Web interface edit records:
______

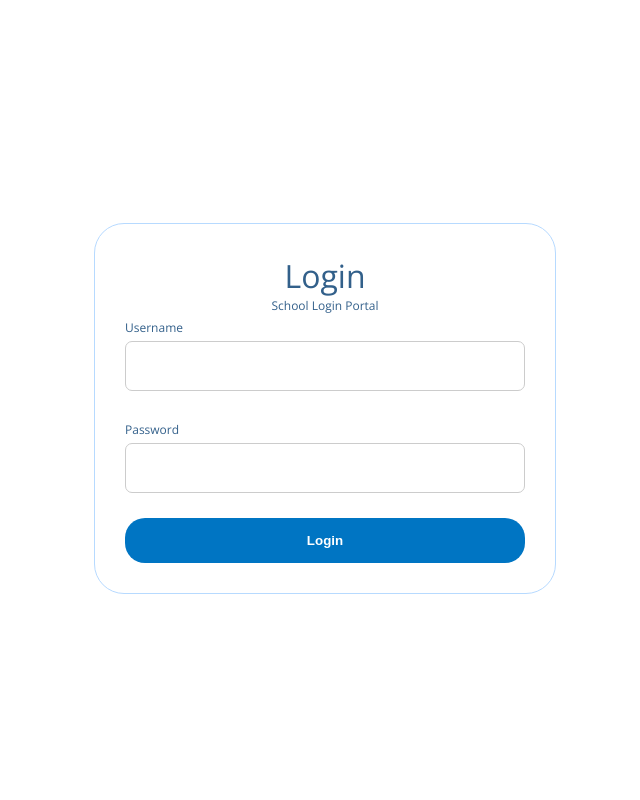
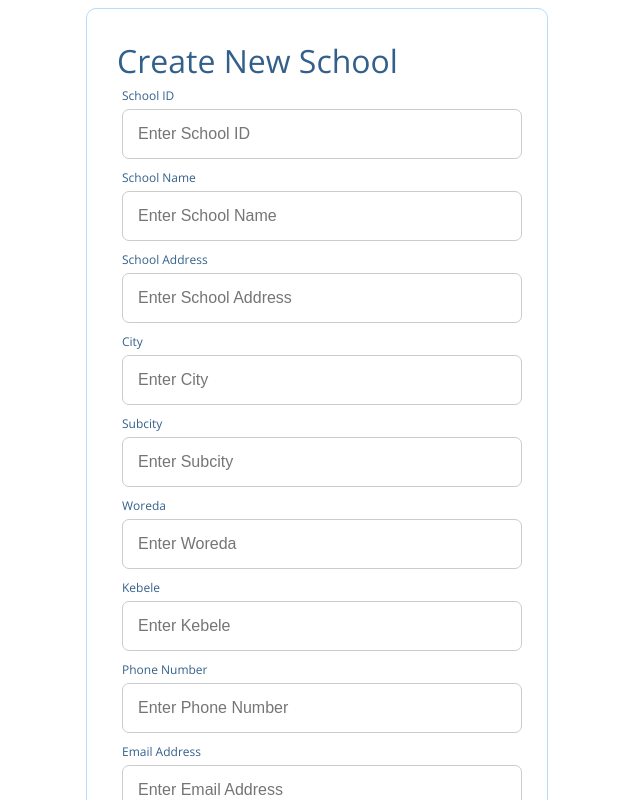
Before and after one commit to lati-tibabu/erp-ems-dev-02, a React (Vite) app in the folder frontend/: page / in a window 1280 px wide. Shown: the top 800 px of the page, without its empty margins (323-963 px from the left). Built offline with nearby package versions, Linux system fonts and the light colour scheme.

Commit message:
creating school with its user account table

```diff
--- a/frontend/src/App.jsx
+++ b/frontend/src/App.jsx
@@ -7,7 +7,7 @@ import './index.css'
 function App() {
   return (
     <div>
-      <LoginPage />
+      <SchoolCreate />
     </div>
   )
 }
--- a/frontend/src/pages/school_create.jsx
+++ b/frontend/src/pages/school_create.jsx
@@ -26,22 +26,93 @@ function SchoolCreate() {
         student_capacity: '',
         current_enrollment: '',
         description: '',
-        logo: '',
+        logo: ''
     });
+
+    const [userData, setUserData] = useState({
+        username: '',
+        password: '123456',
+        role: 'Principal',
+        school: '',
+    })
+
     const handleChange = (event) => {
         const {name, value} = event.target;
-        setSchoolData({
-            ...schoolData,
-            [name]: value,
-        });
+
+        // setSchoolData({
+        //     ...schoolData,
+        //     [name]: value,
+        // });
+
+        setSchoolData(
+            prevSchoolData => {
+                const newSchoolData = {
+                    ...prevSchoolData,
+                    [name]: value,
+                };
+
+                const user_name = schoolData.school_name
+                // let schoolId = schoolData.school_id
+
+                let newUsername = [...user_name]
+
+                let newUN = ''
+
+                for (let i = 0; i < newUsername.length; i++){
+                    if (newUsername[i] != " "){
+                        newUN = newUN + newUsername[i].toLowerCase()
+                    }
+                }
+
+                setUserData( prevUserData => ({
+                    ...prevUserData,
+                    username: newUN,
+                    school: newSchoolData.school_id,
+                }));
+
+                return newSchoolData
+
+            }
+        )
+
+        // const user_name = schoolData.school_name
+        // // let schoolId = schoolData.school_id
+
+        // let newUsername = [...user_name]
+
+        // let newUN = ''
+
+        // for (let i = 0; i < newUsername.length; i++){
+        //     if (newUsername[i] != " "){
+        //         newUN = newUN + newUsername[i].toLowerCase()
+        //     }
+        // }
+
+        // setUserData({
+        //     ...userData,
+        //     username: newUN,
+        //     school: schoolData.school_id,
+        // });
+
     };
+
 
     const handleSubmit = async (event) => {
         event.preventDefault();
+        // handleUserData();
+
         console.log(schoolData);
+        // handleUserData();
+        console.log("UserData", userData)
         try {
             const response = await axios.post('http://localhost:3050/api/school/create', schoolData);
+            try{
+            const response2 = await axios.post('http://localhost:3050/api/user/create', userData)
+            }catch(error){
+                console.error("Error: ", error)
+            }
             console.log("Success:", response);
+            // handleUserData();
         } catch (error) {
             console.error("Error: ",error)
         }
@@ -60,7 +131,7 @@ function SchoolCreate() {
             <InputField labelName="School Name" placeholder="Enter School Name" name="school_name" type="text"value={schoolData.school_name} onChange={handleChange} />
             <InputField labelName="School Address" placeholder="Enter School Address" name="school_address" type="text"value={schoolData.school_address} onChange={handleChange} />
             <InputField labelName="City" placeholder="Enter City" name="city" type="text"value={schoolData.city} onChange={handleChange} />
-            <InputField labelName="Subcity" placeholder="Enter Subcity" name="subcity" type="text"value={schoolData.subcitycity} onChange={handleChange} />
+            <InputField labelName="Subcity" placeholder="Enter Subcity" name="subcity" type="text"value={schoolData.subcity} onChange={handleChange} />
             <InputField labelName="Woreda" placeholder="Enter Woreda" name="woreda" type="text"value={schoolData.woreda} onChange={handleChange} />
             <InputField labelName="Kebele" placeholder="Enter Kebele" name="kebele" type="text"value={schoolData.kebele} onChange={handleChange} />
             <InputField labelName="Phone Number" placeholder="Enter Phone Number" name="phone_number" type="tel" value={schoolData.phone_number} onChange={handleChange}/>
```
Also changed, not shown: 1 other file (tests, documents, lock files or other folders).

______

PROBLEM DETAILS> Please filter the data down to the lines containing the word "console".

SOLUTION FOR THIS TASK>
         console.log(schoolData);
+        console.log("UserData", userData)
+                console.error("Error: ", error)
             console.log("Success:", response);
             console.error("Error: ",error)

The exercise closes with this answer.